* [Data shown]:

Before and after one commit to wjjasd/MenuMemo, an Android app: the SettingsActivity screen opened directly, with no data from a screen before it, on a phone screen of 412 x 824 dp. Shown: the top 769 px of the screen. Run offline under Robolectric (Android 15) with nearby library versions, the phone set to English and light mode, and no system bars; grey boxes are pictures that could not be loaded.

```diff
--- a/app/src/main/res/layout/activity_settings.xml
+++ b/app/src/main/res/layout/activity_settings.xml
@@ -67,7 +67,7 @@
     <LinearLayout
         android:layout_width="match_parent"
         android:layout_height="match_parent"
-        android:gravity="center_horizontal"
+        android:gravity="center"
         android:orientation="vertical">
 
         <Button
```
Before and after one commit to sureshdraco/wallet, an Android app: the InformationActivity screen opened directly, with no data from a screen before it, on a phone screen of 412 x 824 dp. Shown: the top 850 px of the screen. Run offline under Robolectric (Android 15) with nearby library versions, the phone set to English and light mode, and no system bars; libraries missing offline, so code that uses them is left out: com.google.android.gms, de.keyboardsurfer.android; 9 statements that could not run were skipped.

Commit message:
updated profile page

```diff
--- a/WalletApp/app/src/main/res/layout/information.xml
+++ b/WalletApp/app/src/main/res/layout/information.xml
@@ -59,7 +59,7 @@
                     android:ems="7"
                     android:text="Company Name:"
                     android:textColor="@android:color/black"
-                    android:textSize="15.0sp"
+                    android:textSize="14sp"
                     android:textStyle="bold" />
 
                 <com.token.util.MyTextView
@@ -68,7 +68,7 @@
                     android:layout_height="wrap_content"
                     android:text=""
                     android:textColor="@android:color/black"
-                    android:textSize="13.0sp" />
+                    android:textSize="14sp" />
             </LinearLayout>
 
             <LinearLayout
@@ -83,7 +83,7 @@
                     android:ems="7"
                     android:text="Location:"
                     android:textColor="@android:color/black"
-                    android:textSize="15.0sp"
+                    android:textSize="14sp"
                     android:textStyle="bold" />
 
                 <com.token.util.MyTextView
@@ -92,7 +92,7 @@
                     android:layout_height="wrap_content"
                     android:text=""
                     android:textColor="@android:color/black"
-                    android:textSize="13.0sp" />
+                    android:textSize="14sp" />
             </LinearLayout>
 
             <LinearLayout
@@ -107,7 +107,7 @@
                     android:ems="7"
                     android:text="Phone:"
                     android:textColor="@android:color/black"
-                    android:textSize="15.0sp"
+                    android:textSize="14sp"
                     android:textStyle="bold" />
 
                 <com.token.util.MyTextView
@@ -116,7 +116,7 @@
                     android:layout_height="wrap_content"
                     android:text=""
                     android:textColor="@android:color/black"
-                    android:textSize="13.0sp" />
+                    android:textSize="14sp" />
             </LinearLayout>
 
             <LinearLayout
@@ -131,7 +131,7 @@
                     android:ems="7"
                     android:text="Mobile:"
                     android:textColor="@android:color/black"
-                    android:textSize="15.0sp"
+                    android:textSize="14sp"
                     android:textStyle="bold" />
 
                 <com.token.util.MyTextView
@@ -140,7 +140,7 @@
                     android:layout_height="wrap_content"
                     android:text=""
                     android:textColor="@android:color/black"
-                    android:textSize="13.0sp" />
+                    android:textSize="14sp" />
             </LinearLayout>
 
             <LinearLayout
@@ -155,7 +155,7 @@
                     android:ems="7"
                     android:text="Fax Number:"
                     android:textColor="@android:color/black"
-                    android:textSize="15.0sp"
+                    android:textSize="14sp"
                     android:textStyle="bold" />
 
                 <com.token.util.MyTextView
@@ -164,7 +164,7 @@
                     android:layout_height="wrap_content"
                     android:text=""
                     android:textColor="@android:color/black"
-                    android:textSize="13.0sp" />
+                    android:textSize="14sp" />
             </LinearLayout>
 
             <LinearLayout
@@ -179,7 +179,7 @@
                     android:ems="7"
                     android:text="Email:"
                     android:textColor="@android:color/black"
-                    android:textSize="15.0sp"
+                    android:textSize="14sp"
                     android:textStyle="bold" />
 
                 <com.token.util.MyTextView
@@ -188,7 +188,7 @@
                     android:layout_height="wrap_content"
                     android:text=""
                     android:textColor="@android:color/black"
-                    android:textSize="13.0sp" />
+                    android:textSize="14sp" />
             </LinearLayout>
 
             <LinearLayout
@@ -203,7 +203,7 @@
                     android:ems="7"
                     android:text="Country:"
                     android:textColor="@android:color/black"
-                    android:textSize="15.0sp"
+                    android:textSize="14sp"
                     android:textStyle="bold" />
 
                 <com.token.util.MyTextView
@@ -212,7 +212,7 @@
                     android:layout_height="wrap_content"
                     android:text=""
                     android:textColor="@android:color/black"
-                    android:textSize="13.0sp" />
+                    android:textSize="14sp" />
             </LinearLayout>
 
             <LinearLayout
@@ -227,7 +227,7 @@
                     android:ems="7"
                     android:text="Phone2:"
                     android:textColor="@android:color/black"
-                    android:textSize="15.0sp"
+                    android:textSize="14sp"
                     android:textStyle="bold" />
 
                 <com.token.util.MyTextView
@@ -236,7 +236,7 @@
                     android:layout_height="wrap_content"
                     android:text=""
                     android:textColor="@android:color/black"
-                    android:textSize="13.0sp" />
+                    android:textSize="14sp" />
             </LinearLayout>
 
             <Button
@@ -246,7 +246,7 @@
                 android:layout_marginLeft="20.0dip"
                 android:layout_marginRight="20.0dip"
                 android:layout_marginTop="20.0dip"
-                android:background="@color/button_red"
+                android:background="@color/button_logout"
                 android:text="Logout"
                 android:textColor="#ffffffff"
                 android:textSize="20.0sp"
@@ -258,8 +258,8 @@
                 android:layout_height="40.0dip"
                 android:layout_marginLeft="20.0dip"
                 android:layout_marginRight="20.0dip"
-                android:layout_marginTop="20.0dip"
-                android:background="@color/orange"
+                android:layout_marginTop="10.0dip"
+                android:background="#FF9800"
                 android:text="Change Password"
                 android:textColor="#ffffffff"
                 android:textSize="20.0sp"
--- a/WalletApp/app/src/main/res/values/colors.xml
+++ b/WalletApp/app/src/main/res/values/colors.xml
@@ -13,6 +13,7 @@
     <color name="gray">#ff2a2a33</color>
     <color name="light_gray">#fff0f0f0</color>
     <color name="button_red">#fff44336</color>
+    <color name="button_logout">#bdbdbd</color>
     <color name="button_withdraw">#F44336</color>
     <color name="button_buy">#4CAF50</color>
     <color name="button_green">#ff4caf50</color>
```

* [Instructions for the task]: The answer consists of every line above in which the word "main" occurs.

* [Written solution]:
--- a/app/src/main/res/layout/activity_settings.xml
+++ b/app/src/main/res/layout/activity_settings.xml
--- a/WalletApp/app/src/main/res/layout/information.xml
+++ b/WalletApp/app/src/main/res/layout/information.xml
--- a/WalletApp/app/src/main/res/values/colors.xml
+++ b/WalletApp/app/src/main/res/values/colors.xml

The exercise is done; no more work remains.